[Supplied records — start]

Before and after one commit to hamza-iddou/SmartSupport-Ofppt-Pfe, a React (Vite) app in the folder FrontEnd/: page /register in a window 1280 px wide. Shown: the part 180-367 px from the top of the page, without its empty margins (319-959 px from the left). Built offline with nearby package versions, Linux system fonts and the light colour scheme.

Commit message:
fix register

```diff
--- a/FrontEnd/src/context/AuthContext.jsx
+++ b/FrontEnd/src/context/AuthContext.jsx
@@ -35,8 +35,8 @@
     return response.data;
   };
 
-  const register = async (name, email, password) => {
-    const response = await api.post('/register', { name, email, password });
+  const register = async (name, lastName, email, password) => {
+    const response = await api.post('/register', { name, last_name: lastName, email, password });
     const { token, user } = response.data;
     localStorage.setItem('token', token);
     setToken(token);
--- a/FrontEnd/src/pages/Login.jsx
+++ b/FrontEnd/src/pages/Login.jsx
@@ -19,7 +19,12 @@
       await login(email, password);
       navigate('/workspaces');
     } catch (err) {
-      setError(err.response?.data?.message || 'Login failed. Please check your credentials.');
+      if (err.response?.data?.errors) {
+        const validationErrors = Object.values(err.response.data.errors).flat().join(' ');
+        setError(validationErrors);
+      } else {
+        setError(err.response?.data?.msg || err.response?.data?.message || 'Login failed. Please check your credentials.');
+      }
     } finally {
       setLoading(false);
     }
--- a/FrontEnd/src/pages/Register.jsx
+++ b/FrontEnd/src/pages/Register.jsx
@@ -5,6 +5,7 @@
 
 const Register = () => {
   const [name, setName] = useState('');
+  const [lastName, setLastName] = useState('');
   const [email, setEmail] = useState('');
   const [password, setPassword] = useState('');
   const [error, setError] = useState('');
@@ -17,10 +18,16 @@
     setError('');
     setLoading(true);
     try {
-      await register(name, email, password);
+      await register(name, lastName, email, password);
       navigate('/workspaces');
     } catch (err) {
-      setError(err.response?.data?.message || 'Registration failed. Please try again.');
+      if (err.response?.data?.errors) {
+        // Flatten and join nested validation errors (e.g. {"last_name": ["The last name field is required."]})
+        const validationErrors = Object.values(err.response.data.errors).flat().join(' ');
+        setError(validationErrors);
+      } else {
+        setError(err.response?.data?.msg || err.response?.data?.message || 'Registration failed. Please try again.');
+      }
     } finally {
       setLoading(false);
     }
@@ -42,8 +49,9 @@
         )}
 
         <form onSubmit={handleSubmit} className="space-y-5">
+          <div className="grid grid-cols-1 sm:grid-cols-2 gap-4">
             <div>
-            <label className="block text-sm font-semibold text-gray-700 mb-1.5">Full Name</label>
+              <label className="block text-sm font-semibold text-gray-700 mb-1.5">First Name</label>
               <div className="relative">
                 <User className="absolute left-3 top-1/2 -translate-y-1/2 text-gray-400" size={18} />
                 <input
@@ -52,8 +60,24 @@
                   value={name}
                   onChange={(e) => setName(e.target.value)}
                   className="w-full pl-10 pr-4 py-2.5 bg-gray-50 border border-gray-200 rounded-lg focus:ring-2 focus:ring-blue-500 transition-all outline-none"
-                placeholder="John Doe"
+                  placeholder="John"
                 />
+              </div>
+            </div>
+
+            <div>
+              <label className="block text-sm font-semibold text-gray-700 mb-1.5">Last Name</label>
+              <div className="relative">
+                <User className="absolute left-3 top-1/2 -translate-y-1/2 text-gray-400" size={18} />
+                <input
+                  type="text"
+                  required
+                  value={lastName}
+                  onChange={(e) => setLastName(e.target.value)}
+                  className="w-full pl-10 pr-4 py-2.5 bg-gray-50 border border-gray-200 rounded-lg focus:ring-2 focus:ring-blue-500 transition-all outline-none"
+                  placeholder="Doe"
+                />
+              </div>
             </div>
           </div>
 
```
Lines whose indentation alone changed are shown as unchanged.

[Supplied records — finish]

- _Task details_
Copy the data word for word.

- _Answer to this problem_
Before and after one commit to hamza-iddou/SmartSupport-Ofppt-Pfe, a React (Vite) app in the folder FrontEnd/: page /register in a window 1280 px wide. Shown: the part 180-367 px from the top of the page, without its empty margins (319-959 px from the left). Built offline with nearby package versions, Linux system fonts and the light colour scheme.

Commit message:
fix register

```diff
--- a/FrontEnd/src/context/AuthContext.jsx
+++ b/FrontEnd/src/context/AuthContext.jsx
@@ -35,8 +35,8 @@
     return response.data;
   };
 
-  const register = async (name, email, password) => {
-    const response = await api.post('/register', { name, email, password });
+  const register = async (name, lastName, email, password) => {
+    const response = await api.post('/register', { name, last_name: lastName, email, password });
     const { token, user } = response.data;
     localStorage.setItem('token', token);
     setToken(token);
--- a/FrontEnd/src/pages/Login.jsx
+++ b/FrontEnd/src/pages/Login.jsx
@@ -19,7 +19,12 @@
       await login(email, password);
       navigate('/workspaces');
     } catch (err) {
-      setError(err.response?.data?.message || 'Login failed. Please check your credentials.');
+      if (err.response?.data?.errors) {
+        const validationErrors = Object.values(err.response.data.errors).flat().join(' ');
+        setError(validationErrors);
+      } else {
+        setError(err.response?.data?.msg || err.response?.data?.message || 'Login failed. Please check your credentials.');
+      }
     } finally {
       setLoading(false);
     }
--- a/FrontEnd/src/pages/Register.jsx
+++ b/FrontEnd/src/pages/Register.jsx
@@ -5,6 +5,7 @@
 
 const Register = () => {
   const [name, setName] = useState('');
+  const [lastName, setLastName] = useState('');
   const [email, setEmail] = useState('');
   const [password, setPassword] = useState('');
   const [error, setError] = useState('');
@@ -17,10 +18,16 @@
     setError('');
     setLoading(true);
     try {
-      await register(name, email, password);
+      await register(name, lastName, email, password);
       navigate('/workspaces');
     } catch (err) {
-      setError(err.response?.data?.message || 'Registration failed. Please try again.');
+      if (err.response?.data?.errors) {
+        // Flatten and join nested validation errors (e.g. {"last_name": ["The last name field is required."]})
+        const validationErrors = Object.values(err.response.data.errors).flat().join(' ');
+        setError(validationErrors);
+      } else {
+        setError(err.response?.data?.msg || err.response?.data?.message || 'Registration failed. Please try again.');
+      }
     } finally {
       setLoading(false);
     }
@@ -42,8 +49,9 @@
         )}
 
         <form onSubmit={handleSubmit} className="space-y-5">
+          <div className="grid grid-cols-1 sm:grid-cols-2 gap-4">
             <div>
-            <label className="block text-sm font-semibold text-gray-700 mb-1.5">Full Name</label>
+              <label className="block text-sm font-semibold text-gray-700 mb-1.5">First Name</label>
               <div className="relative">
                 <User className="absolute left-3 top-1/2 -translate-y-1/2 text-gray-400" size={18} />
                 <input
@@ -52,8 +60,24 @@
                   value={name}
                   onChange={(e) => setName(e.target.value)}
                   className="w-full pl-10 pr-4 py-2.5 bg-gray-50 border border-gray-200 rounded-lg focus:ring-2 focus:ring-blue-500 transition-all outline-none"
-                placeholder="John Doe"
+                  placeholder="John"
                 />
+              </div>
+            </div>
+
+            <div>
+              <label className="block text-sm font-semibold text-gray-700 mb-1.5">Last Name</label>
+              <div className="relative">
+                <User className="absolute left-3 top-1/2 -translate-y-1/2 text-gray-400" size={18} />
+                <input
+                  type="text"
+                  required
+                  value={lastName}
+                  onChange={(e) => setLastName(e.target.value)}
+                  className="w-full pl-10 pr-4 py-2.5 bg-gray-50 border border-gray-200 rounded-lg focus:ring-2 focus:ring-blue-500 transition-all outline-none"
+                  placeholder="Doe"
+                />
+              </div>
             </div>
           </div>
 
```
Lines whose indentation alone changed are shown as unchanged.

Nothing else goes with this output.